Task
Report each line below that carries the word "querySelector".

Material for this task

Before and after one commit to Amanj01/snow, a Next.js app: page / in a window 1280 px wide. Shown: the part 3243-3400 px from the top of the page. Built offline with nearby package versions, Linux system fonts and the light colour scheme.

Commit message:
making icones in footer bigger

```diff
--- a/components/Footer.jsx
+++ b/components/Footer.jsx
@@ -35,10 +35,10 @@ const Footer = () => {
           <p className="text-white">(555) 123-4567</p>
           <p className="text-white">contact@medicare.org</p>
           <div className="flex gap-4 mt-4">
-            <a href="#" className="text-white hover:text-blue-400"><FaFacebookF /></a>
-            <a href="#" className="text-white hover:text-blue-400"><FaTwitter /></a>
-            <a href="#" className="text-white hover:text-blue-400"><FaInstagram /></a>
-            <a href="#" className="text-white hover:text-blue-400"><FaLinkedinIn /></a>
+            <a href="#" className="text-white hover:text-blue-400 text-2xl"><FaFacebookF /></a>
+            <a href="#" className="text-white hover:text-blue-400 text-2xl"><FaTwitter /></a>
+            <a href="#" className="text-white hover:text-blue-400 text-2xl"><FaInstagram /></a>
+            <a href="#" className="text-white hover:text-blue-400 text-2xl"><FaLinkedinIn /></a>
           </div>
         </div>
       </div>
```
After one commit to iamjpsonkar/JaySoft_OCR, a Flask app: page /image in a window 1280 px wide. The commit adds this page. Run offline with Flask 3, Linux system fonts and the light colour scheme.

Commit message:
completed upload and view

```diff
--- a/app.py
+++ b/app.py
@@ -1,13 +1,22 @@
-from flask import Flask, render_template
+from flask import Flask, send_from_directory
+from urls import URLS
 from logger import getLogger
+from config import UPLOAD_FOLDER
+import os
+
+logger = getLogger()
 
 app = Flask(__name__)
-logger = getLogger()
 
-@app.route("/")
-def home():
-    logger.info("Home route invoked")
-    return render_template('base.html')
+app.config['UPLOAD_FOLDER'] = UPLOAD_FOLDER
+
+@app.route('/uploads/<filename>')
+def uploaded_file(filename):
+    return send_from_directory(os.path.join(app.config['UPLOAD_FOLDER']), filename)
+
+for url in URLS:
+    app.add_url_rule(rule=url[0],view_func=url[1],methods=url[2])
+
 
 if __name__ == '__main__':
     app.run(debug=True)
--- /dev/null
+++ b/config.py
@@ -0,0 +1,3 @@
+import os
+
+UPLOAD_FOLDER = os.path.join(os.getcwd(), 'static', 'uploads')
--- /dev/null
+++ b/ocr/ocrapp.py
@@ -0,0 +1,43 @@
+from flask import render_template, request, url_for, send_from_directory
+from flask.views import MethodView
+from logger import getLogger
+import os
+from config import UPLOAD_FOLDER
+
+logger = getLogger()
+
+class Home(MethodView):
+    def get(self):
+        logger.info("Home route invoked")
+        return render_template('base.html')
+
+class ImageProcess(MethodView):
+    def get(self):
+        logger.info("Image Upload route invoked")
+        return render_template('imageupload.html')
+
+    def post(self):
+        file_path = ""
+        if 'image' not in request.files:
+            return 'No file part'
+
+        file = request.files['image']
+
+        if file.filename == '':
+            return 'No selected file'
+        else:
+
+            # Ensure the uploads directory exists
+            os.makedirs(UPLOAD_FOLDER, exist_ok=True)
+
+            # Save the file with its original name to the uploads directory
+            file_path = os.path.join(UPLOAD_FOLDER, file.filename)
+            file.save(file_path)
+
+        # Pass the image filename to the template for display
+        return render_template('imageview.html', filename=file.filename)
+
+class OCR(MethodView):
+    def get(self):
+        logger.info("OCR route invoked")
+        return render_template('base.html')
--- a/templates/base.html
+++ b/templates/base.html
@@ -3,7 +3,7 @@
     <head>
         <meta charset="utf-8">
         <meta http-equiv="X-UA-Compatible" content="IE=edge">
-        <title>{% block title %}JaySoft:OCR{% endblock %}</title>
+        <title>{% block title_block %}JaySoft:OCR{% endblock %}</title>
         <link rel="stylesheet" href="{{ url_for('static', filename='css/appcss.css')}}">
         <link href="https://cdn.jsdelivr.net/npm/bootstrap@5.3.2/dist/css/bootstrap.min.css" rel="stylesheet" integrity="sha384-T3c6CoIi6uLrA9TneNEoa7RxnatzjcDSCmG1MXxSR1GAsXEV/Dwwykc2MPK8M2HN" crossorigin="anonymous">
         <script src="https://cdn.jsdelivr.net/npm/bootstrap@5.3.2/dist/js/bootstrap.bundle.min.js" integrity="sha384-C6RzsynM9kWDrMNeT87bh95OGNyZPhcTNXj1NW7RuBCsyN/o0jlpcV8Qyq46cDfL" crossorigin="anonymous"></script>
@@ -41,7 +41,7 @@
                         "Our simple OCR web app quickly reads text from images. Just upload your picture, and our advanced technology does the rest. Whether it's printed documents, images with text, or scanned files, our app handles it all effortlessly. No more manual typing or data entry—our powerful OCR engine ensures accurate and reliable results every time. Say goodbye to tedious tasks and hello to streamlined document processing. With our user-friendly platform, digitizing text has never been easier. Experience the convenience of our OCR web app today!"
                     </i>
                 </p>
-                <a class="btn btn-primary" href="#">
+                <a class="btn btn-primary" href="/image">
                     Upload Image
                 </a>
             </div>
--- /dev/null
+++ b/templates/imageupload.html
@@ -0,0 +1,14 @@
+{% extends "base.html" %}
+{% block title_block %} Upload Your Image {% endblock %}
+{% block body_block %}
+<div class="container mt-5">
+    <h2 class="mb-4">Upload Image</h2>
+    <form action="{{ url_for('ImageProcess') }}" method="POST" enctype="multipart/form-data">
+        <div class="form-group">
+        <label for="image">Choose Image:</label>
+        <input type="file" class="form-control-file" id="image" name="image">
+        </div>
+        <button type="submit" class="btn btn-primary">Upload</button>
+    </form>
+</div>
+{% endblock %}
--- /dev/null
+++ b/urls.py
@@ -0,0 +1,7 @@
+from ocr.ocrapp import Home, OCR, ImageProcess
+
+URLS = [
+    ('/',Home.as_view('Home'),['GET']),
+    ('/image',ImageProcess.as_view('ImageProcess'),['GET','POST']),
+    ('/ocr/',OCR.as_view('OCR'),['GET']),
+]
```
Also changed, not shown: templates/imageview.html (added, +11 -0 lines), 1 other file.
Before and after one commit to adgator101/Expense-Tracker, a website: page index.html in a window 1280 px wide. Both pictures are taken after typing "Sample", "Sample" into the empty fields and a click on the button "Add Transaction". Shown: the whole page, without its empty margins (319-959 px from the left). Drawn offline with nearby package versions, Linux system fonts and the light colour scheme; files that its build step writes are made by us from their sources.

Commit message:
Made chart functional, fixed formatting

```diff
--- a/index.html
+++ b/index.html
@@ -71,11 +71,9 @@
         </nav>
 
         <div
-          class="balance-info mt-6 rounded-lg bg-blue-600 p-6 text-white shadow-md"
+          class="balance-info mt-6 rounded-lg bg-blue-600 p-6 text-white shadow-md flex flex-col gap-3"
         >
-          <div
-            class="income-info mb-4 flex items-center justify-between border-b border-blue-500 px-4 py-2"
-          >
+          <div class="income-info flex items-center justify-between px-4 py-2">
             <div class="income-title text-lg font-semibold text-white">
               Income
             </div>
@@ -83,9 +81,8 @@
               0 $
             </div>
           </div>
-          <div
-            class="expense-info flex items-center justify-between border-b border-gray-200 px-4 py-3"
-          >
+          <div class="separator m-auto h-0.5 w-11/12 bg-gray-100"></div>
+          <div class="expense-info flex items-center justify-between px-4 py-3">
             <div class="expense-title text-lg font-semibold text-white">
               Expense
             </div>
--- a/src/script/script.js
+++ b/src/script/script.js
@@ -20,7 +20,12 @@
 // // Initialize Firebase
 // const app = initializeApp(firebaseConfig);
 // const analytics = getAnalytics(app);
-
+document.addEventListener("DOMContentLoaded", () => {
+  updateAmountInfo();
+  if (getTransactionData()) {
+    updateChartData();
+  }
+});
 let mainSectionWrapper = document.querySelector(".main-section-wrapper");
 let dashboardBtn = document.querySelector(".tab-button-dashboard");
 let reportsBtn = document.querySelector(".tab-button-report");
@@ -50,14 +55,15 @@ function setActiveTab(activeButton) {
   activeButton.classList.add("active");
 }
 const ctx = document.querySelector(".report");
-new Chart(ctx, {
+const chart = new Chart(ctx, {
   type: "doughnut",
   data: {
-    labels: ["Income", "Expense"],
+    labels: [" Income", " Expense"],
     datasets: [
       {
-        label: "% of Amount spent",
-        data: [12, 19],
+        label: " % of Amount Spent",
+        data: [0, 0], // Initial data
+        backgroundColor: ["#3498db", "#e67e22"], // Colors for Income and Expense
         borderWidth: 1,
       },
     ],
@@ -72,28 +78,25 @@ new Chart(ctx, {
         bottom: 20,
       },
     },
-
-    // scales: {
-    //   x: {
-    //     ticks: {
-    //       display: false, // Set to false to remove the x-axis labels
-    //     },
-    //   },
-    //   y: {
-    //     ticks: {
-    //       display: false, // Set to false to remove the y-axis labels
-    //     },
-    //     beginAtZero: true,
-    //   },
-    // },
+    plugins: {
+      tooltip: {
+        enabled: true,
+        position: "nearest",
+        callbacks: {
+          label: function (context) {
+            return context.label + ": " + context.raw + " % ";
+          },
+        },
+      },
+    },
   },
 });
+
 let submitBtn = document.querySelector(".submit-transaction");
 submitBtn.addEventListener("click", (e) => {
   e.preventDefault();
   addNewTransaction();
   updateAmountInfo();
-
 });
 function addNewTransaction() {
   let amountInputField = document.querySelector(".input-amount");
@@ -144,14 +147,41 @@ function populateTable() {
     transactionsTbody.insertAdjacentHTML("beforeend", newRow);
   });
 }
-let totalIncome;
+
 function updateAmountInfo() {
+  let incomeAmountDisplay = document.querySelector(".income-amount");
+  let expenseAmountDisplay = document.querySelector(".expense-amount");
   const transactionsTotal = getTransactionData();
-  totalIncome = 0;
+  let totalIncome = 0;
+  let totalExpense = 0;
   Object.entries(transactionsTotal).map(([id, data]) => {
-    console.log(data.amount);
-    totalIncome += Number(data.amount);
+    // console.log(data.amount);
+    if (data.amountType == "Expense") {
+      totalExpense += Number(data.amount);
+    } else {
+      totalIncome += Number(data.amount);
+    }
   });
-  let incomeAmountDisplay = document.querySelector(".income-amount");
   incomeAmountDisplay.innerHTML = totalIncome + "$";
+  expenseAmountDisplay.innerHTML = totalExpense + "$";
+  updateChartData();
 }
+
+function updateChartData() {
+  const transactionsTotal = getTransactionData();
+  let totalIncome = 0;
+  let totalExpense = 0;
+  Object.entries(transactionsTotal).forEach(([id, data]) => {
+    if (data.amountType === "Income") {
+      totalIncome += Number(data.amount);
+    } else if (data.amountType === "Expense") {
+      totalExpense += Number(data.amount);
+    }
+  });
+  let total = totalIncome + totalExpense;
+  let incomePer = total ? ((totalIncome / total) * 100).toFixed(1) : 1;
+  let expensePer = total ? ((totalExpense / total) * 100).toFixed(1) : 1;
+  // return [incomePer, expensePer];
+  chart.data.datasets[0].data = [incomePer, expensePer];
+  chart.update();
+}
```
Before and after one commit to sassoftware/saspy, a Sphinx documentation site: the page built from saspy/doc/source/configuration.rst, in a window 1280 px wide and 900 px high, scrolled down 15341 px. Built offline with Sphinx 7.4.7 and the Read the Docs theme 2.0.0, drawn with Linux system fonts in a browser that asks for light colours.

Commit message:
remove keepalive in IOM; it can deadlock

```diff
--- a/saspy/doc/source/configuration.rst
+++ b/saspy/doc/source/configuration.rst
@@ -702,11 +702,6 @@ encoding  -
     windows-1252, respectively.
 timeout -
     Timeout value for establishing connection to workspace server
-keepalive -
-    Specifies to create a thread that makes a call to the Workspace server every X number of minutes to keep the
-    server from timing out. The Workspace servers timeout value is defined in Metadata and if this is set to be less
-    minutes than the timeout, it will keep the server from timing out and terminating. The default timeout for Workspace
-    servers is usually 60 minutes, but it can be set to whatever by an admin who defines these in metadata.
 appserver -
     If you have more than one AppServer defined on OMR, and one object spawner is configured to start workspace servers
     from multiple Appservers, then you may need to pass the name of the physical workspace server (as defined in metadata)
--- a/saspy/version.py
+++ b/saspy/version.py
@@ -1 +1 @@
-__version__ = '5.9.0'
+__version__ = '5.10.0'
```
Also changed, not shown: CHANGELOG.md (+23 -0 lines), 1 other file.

Solution to the exercise
 let mainSectionWrapper = document.querySelector(".main-section-wrapper");
 let dashboardBtn = document.querySelector(".tab-button-dashboard");
 let reportsBtn = document.querySelector(".tab-button-report");
 const ctx = document.querySelector(".report");
 let submitBtn = document.querySelector(".submit-transaction");
   let amountInputField = document.querySelector(".input-amount");
+  let incomeAmountDisplay = document.querySelector(".income-amount");
+  let expenseAmountDisplay = document.querySelector(".expense-amount");
-  let incomeAmountDisplay = document.querySelector(".income-amount");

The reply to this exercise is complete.